### Work to be completed
Print every line of the listing below, starting with the line that holds "Photos from the" and going on through the line that holds "of themselves. One-arm", both included, and print nothing else.

● ● ● ● ● ● ●

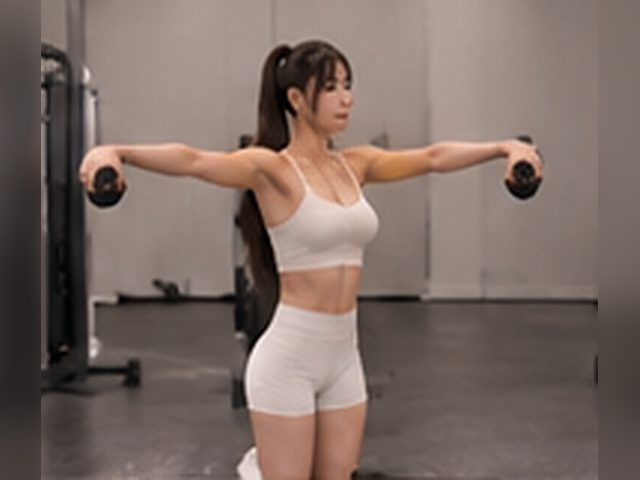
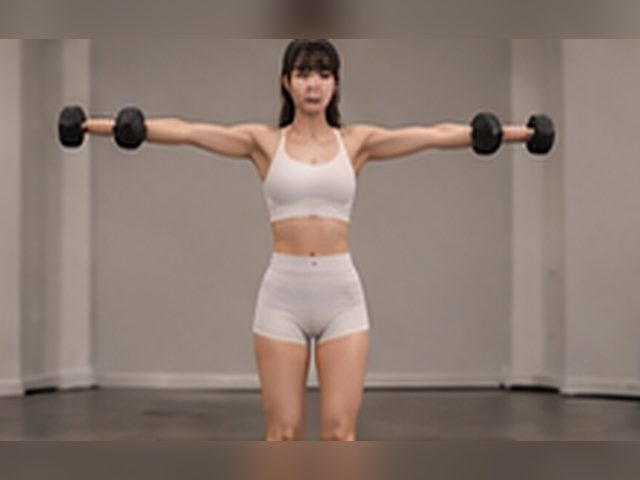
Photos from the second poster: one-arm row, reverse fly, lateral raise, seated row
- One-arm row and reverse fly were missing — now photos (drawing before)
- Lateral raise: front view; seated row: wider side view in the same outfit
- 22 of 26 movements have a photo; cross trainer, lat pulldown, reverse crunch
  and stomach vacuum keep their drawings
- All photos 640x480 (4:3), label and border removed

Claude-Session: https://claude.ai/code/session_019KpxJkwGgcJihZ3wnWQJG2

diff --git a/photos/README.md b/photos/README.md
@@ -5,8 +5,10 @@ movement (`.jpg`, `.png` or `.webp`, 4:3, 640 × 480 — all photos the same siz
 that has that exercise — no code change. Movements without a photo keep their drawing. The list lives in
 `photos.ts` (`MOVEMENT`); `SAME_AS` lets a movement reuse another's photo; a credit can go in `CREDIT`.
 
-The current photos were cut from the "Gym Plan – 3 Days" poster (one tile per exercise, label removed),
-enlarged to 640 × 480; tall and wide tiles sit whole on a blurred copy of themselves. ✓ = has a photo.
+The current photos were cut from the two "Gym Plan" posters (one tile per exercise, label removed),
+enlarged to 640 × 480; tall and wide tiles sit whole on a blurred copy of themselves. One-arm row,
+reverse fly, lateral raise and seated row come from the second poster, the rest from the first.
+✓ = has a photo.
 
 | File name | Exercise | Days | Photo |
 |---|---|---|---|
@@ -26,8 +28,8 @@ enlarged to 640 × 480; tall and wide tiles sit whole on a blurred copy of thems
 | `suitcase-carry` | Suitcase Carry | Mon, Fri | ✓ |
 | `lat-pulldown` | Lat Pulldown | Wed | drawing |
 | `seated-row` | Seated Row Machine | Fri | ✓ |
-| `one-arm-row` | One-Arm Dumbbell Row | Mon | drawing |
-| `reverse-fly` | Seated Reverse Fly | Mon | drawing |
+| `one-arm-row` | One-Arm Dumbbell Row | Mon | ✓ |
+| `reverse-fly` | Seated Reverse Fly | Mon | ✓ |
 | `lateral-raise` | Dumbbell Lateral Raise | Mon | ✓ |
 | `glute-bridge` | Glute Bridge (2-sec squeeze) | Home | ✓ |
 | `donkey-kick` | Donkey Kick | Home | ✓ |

● ● ● ● ● ● ●

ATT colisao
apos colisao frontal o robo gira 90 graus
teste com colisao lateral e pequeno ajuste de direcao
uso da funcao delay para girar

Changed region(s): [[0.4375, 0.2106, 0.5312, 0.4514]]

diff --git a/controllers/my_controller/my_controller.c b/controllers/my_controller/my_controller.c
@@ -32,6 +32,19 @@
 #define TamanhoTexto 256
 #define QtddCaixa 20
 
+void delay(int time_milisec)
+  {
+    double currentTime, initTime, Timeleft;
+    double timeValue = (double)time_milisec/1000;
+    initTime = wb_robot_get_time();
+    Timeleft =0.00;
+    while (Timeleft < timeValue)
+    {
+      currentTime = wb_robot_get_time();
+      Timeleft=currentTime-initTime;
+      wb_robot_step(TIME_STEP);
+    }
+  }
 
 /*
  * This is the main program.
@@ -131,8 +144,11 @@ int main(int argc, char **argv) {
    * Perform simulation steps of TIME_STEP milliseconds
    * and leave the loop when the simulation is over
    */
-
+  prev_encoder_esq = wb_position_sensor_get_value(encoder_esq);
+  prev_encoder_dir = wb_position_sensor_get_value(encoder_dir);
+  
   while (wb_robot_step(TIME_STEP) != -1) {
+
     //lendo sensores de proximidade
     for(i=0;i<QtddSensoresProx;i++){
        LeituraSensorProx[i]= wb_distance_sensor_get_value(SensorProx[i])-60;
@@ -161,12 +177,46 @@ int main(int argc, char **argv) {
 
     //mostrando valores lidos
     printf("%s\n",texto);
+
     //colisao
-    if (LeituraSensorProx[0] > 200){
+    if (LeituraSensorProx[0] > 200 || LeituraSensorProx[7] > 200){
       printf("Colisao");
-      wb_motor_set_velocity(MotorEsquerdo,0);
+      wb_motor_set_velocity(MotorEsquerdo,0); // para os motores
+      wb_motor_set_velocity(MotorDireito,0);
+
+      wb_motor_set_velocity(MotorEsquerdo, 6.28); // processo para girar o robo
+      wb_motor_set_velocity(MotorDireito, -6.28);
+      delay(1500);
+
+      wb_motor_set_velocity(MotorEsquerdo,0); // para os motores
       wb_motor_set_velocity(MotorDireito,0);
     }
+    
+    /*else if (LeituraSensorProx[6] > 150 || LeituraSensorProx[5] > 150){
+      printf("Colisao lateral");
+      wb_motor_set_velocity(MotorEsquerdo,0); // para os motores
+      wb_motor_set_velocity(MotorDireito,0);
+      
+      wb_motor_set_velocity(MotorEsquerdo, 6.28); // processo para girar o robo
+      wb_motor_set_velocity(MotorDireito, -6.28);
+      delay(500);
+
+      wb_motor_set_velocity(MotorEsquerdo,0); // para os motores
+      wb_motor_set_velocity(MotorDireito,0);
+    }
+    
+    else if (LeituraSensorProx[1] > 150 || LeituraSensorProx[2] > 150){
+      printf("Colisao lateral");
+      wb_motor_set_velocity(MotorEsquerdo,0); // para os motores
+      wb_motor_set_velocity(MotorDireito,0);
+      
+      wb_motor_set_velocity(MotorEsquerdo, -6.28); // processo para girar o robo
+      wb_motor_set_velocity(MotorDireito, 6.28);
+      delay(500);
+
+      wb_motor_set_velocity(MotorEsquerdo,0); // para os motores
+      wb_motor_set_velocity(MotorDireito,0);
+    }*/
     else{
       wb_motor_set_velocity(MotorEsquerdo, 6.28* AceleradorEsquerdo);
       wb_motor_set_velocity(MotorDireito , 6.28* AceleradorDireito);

● ● ● ● ● ● ●

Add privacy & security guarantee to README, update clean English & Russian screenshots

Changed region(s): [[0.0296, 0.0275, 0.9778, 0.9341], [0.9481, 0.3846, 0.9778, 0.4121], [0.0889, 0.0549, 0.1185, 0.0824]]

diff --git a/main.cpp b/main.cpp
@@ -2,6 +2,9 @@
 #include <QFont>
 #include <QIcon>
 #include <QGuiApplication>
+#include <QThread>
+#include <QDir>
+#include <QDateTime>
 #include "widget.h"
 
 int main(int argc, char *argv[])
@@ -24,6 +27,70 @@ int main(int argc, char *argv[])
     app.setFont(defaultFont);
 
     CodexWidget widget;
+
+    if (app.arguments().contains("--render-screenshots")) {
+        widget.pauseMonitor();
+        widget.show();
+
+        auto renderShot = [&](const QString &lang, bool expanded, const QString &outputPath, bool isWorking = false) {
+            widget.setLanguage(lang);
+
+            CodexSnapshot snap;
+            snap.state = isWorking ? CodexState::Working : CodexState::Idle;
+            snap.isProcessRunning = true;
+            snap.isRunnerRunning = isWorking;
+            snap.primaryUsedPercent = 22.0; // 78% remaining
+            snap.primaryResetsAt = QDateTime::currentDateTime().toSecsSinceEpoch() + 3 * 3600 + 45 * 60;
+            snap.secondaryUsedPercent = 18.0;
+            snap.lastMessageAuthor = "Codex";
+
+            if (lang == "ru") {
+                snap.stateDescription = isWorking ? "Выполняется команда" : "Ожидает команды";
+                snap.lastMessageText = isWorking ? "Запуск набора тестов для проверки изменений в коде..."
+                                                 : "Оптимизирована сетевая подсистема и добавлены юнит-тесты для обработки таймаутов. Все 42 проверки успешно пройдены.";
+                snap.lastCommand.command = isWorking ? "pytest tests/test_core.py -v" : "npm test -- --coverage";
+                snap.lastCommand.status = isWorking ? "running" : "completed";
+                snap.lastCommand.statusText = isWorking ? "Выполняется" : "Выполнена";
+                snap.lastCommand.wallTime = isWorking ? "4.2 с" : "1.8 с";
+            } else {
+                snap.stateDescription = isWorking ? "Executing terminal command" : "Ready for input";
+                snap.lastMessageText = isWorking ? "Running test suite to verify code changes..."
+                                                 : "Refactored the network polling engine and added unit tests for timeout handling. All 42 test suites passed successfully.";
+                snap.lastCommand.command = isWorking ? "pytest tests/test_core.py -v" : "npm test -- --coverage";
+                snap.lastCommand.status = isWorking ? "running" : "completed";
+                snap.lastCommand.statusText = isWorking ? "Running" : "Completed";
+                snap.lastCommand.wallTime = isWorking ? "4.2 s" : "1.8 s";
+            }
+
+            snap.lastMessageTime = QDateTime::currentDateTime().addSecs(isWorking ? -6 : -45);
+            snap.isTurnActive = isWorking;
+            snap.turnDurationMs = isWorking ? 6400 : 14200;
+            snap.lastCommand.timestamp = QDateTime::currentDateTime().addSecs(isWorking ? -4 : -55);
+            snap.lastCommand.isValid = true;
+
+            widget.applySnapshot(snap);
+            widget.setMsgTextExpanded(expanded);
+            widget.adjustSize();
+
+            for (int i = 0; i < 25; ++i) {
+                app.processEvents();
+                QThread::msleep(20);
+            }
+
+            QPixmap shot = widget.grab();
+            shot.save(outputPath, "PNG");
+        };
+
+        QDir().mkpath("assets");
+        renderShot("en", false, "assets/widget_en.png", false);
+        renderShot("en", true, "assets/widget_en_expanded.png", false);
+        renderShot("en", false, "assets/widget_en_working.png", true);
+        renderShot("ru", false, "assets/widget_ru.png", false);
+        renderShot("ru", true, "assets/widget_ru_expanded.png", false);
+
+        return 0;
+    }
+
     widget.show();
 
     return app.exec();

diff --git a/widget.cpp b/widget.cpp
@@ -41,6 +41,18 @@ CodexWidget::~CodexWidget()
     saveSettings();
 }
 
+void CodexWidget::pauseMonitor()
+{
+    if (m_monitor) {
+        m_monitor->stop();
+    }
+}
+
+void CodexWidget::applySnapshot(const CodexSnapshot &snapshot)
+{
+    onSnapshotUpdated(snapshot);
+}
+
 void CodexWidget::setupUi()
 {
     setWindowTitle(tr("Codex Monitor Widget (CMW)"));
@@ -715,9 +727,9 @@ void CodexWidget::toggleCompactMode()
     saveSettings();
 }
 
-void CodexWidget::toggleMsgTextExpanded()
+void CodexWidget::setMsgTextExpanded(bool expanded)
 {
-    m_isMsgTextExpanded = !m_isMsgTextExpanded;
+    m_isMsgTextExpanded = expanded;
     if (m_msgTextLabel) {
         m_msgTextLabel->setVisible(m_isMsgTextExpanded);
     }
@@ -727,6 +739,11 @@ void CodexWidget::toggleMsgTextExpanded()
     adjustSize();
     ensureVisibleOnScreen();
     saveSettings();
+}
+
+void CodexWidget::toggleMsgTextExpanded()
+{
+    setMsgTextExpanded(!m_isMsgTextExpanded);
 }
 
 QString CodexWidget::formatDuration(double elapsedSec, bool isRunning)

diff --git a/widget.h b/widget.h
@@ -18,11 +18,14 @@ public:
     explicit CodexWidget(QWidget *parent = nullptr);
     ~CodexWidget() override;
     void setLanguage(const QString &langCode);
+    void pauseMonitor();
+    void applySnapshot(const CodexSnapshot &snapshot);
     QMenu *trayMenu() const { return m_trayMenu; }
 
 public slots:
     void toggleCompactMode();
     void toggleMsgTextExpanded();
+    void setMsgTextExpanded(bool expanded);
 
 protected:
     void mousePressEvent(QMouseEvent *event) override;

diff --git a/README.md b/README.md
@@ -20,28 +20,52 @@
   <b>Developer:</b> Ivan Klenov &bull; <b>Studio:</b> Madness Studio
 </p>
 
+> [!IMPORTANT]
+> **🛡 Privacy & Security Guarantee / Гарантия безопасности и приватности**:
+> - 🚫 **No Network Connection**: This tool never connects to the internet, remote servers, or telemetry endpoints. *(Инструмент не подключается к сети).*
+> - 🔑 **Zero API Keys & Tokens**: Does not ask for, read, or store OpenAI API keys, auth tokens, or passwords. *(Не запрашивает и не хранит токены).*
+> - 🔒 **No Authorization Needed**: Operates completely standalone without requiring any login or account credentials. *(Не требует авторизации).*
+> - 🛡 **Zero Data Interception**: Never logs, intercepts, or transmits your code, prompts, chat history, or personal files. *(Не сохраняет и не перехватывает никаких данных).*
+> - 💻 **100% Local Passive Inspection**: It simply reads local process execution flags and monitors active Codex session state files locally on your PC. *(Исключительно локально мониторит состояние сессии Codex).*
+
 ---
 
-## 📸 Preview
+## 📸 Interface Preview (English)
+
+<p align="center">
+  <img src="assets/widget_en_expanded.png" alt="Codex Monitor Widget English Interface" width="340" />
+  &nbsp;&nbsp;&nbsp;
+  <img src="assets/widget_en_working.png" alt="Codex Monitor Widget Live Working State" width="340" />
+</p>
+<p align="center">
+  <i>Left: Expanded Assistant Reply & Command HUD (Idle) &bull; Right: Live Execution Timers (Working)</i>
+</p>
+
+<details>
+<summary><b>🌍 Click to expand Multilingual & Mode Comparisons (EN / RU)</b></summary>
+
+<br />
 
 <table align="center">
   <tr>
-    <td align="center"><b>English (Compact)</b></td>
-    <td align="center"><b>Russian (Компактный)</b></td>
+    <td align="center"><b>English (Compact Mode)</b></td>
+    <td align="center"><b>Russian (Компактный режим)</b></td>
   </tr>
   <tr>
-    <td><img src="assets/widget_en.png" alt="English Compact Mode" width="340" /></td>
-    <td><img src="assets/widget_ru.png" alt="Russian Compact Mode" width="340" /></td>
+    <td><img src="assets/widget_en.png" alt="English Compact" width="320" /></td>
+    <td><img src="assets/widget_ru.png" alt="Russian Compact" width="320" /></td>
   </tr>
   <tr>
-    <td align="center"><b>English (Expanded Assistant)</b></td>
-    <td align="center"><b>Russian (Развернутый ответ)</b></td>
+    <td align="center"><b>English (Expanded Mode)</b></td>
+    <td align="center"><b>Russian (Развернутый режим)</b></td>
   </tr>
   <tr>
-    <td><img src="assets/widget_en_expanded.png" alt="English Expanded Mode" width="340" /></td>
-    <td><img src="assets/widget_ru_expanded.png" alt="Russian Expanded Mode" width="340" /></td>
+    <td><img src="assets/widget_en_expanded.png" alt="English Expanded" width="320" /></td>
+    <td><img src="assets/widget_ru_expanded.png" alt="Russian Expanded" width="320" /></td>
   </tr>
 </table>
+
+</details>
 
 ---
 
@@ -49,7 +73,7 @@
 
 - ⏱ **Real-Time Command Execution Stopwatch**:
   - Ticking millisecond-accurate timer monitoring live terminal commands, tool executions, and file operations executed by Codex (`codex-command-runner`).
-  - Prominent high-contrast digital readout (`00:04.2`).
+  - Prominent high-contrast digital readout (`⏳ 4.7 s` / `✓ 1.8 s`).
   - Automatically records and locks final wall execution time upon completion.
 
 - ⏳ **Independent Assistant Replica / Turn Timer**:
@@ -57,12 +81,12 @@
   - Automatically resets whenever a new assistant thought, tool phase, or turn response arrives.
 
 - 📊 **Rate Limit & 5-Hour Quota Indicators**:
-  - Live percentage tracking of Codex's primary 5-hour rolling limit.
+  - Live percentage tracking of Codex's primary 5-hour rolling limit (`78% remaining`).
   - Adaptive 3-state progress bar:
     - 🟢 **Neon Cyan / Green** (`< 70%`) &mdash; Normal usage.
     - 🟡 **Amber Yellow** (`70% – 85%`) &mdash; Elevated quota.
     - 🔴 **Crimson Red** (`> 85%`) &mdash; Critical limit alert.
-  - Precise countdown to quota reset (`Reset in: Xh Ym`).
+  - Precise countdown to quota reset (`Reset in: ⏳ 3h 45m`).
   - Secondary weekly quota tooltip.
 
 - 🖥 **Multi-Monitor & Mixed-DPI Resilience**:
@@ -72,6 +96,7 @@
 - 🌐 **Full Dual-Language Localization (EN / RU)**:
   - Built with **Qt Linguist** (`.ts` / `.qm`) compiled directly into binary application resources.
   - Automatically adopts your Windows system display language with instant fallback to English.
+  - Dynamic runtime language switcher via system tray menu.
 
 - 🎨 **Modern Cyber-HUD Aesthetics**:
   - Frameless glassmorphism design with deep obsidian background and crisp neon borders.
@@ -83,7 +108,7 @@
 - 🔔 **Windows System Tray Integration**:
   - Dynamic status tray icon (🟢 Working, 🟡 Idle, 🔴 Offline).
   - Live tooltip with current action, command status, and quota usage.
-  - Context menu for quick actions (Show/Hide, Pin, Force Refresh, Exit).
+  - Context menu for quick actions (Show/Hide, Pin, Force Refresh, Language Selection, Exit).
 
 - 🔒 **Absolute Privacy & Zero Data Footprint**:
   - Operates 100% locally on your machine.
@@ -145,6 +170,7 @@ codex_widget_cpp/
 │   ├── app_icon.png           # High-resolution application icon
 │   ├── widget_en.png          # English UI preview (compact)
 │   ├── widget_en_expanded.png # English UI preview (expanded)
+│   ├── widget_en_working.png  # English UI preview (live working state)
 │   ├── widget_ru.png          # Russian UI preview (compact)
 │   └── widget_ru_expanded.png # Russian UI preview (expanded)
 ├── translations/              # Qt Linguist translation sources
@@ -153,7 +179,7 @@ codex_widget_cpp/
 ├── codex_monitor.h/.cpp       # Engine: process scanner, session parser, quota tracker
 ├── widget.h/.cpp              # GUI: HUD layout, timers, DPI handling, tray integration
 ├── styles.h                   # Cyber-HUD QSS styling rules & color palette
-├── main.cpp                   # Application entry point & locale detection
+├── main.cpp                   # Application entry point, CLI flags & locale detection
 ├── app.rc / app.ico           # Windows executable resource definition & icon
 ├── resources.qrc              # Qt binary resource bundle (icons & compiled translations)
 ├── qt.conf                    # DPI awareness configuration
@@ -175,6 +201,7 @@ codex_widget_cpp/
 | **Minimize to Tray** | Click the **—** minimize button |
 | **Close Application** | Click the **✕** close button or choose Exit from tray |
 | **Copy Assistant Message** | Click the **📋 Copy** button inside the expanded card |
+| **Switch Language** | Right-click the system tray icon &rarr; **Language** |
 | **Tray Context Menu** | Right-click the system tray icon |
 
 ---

● ● ● ● ● ● ●

### Output of the task
Photos from the second poster: one-arm row, reverse fly, lateral raise, seated row
- One-arm row and reverse fly were missing — now photos (drawing before)
- Lateral raise: front view; seated row: wider side view in the same outfit
- 22 of 26 movements have a photo; cross trainer, lat pulldown, reverse crunch
  and stomach vacuum keep their drawings
- All photos 640x480 (4:3), label and border removed

Claude-Session: https://claude.ai/code/session_019KpxJkwGgcJihZ3wnWQJG2

diff --git a/photos/README.md b/photos/README.md
@@ -5,8 +5,10 @@ movement (`.jpg`, `.png` or `.webp`, 4:3, 640 × 480 — all photos the same siz
 that has that exercise — no code change. Movements without a photo keep their drawing. The list lives in
 `photos.ts` (`MOVEMENT`); `SAME_AS` lets a movement reuse another's photo; a credit can go in `CREDIT`.
 
-The current photos were cut from the "Gym Plan – 3 Days" poster (one tile per exercise, label removed),
-enlarged to 640 × 480; tall and wide tiles sit whole on a blurred copy of themselves. ✓ = has a photo.
+The current photos were cut from the two "Gym Plan" posters (one tile per exercise, label removed),
+enlarged to 640 × 480; tall and wide tiles sit whole on a blurred copy of themselves. One-arm row,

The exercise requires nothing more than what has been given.